▶ **PROBLEM TO WORK ON**:
Write the data below out again, with each line matching the original.

▶ **EXTRACTED ENTRIES**:

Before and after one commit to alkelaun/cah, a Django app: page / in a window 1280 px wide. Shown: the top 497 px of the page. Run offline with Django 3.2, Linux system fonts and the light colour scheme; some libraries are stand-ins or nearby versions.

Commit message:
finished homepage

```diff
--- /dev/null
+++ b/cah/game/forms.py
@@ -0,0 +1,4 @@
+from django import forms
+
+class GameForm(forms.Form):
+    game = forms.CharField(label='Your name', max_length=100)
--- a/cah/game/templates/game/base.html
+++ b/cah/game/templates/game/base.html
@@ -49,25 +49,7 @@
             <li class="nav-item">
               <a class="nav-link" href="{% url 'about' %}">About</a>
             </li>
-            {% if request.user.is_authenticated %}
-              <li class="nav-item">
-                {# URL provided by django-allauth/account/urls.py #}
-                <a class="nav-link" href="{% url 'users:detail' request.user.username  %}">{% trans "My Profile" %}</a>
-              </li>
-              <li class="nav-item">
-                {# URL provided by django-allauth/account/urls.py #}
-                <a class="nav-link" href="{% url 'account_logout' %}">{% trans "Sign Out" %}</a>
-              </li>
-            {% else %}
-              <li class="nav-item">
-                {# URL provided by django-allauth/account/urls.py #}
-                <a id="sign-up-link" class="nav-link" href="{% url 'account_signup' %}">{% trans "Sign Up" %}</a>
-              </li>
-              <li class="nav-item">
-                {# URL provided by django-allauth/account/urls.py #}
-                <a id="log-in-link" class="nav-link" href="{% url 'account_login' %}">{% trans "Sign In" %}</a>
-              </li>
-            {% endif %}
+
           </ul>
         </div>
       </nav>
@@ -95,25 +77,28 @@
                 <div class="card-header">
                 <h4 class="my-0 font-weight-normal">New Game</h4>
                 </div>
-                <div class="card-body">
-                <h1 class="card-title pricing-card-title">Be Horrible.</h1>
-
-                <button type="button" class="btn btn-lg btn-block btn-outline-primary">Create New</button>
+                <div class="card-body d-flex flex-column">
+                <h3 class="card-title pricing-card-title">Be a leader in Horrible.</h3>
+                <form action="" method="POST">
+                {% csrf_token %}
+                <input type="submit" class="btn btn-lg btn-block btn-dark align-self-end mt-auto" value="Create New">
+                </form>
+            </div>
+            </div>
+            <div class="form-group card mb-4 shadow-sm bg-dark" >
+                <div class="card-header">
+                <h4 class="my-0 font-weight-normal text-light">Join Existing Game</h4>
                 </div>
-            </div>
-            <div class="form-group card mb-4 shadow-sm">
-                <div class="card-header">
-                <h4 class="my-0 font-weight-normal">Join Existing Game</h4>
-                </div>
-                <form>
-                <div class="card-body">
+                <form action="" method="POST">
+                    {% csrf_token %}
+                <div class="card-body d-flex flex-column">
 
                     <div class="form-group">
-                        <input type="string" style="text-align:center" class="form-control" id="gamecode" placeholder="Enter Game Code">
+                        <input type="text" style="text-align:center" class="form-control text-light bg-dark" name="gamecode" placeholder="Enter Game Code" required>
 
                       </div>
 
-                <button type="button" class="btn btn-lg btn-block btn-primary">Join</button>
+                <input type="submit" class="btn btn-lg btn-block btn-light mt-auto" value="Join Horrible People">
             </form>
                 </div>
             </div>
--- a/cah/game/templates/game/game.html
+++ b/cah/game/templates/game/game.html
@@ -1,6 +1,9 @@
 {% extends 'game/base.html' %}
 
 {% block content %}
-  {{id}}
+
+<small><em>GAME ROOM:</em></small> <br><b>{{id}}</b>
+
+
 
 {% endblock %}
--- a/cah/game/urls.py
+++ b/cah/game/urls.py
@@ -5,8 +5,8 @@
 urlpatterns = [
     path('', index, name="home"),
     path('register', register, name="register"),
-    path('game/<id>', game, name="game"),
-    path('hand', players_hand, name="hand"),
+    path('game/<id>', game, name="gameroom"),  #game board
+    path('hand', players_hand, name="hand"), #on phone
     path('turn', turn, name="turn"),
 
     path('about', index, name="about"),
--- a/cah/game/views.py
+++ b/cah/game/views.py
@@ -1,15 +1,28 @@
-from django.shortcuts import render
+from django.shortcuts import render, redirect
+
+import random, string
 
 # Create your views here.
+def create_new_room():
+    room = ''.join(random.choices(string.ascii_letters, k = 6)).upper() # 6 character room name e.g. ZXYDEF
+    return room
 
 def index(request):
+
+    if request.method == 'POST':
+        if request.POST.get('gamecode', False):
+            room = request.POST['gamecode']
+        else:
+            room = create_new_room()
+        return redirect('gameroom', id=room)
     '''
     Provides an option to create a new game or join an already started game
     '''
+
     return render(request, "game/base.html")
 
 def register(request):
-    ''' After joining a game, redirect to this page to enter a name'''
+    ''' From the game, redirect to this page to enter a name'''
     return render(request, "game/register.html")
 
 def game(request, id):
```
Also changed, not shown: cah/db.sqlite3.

▶ **SOLUTION FOR THIS TASK**:
Before and after one commit to alkelaun/cah, a Django app: page / in a window 1280 px wide. Shown: the top 497 px of the page. Run offline with Django 3.2, Linux system fonts and the light colour scheme; some libraries are stand-ins or nearby versions.

Commit message:
finished homepage

```diff
--- /dev/null
+++ b/cah/game/forms.py
@@ -0,0 +1,4 @@
+from django import forms
+
+class GameForm(forms.Form):
+    game = forms.CharField(label='Your name', max_length=100)
--- a/cah/game/templates/game/base.html
+++ b/cah/game/templates/game/base.html
@@ -49,25 +49,7 @@
             <li class="nav-item">
               <a class="nav-link" href="{% url 'about' %}">About</a>
             </li>
-            {% if request.user.is_authenticated %}
-              <li class="nav-item">
-                {# URL provided by django-allauth/account/urls.py #}
-                <a class="nav-link" href="{% url 'users:detail' request.user.username  %}">{% trans "My Profile" %}</a>
-              </li>
-              <li class="nav-item">
-                {# URL provided by django-allauth/account/urls.py #}
-                <a class="nav-link" href="{% url 'account_logout' %}">{% trans "Sign Out" %}</a>
-              </li>
-            {% else %}
-              <li class="nav-item">
-                {# URL provided by django-allauth/account/urls.py #}
-                <a id="sign-up-link" class="nav-link" href="{% url 'account_signup' %}">{% trans "Sign Up" %}</a>
-              </li>
-              <li class="nav-item">
-                {# URL provided by django-allauth/account/urls.py #}
-                <a id="log-in-link" class="nav-link" href="{% url 'account_login' %}">{% trans "Sign In" %}</a>
-              </li>
-            {% endif %}
+
           </ul>
         </div>
       </nav>
@@ -95,25 +77,28 @@
                 <div class="card-header">
                 <h4 class="my-0 font-weight-normal">New Game</h4>
                 </div>
-                <div class="card-body">
-                <h1 class="card-title pricing-card-title">Be Horrible.</h1>
-
-                <button type="button" class="btn btn-lg btn-block btn-outline-primary">Create New</button>
+                <div class="card-body d-flex flex-column">
+                <h3 class="card-title pricing-card-title">Be a leader in Horrible.</h3>
+                <form action="" method="POST">
+                {% csrf_token %}
+                <input type="submit" class="btn btn-lg btn-block btn-dark align-self-end mt-auto" value="Create New">
+                </form>
+            </div>
+            </div>
+            <div class="form-group card mb-4 shadow-sm bg-dark" >
+                <div class="card-header">
+                <h4 class="my-0 font-weight-normal text-light">Join Existing Game</h4>
                 </div>
-            </div>
-            <div class="form-group card mb-4 shadow-sm">
-                <div class="card-header">
-                <h4 class="my-0 font-weight-normal">Join Existing Game</h4>
-                </div>
-                <form>
-                <div class="card-body">
+                <form action="" method="POST">
+                    {% csrf_token %}
+                <div class="card-body d-flex flex-column">
 
                     <div class="form-group">
-                        <input type="string" style="text-align:center" class="form-control" id="gamecode" placeholder="Enter Game Code">
+                        <input type="text" style="text-align:center" class="form-control text-light bg-dark" name="gamecode" placeholder="Enter Game Code" required>
 
                       </div>
 
-                <button type="button" class="btn btn-lg btn-block btn-primary">Join</button>
+                <input type="submit" class="btn btn-lg btn-block btn-light mt-auto" value="Join Horrible People">
             </form>
                 </div>
             </div>
--- a/cah/game/templates/game/game.html
+++ b/cah/game/templates/game/game.html
@@ -1,6 +1,9 @@
 {% extends 'game/base.html' %}
 
 {% block content %}
-  {{id}}
+
+<small><em>GAME ROOM:</em></small> <br><b>{{id}}</b>
+
+
 
 {% endblock %}
--- a/cah/game/urls.py
+++ b/cah/game/urls.py
@@ -5,8 +5,8 @@
 urlpatterns = [
     path('', index, name="home"),
     path('register', register, name="register"),
-    path('game/<id>', game, name="game"),
-    path('hand', players_hand, name="hand"),
+    path('game/<id>', game, name="gameroom"),  #game board
+    path('hand', players_hand, name="hand"), #on phone
     path('turn', turn, name="turn"),
 
     path('about', index, name="about"),
--- a/cah/game/views.py
+++ b/cah/game/views.py
@@ -1,15 +1,28 @@
-from django.shortcuts import render
+from django.shortcuts import render, redirect
+
+import random, string
 
 # Create your views here.
+def create_new_room():
+    room = ''.join(random.choices(string.ascii_letters, k = 6)).upper() # 6 character room name e.g. ZXYDEF
+    return room
 
 def index(request):
+
+    if request.method == 'POST':
+        if request.POST.get('gamecode', False):
+            room = request.POST['gamecode']
+        else:
+            room = create_new_room()
+        return redirect('gameroom', id=room)
     '''
     Provides an option to create a new game or join an already started game
     '''
+
     return render(request, "game/base.html")
 
 def register(request):
-    ''' After joining a game, redirect to this page to enter a name'''
+    ''' From the game, redirect to this page to enter a name'''
     return render(request, "game/register.html")
 
 def game(request, id):
```
Also changed, not shown: cah/db.sqlite3.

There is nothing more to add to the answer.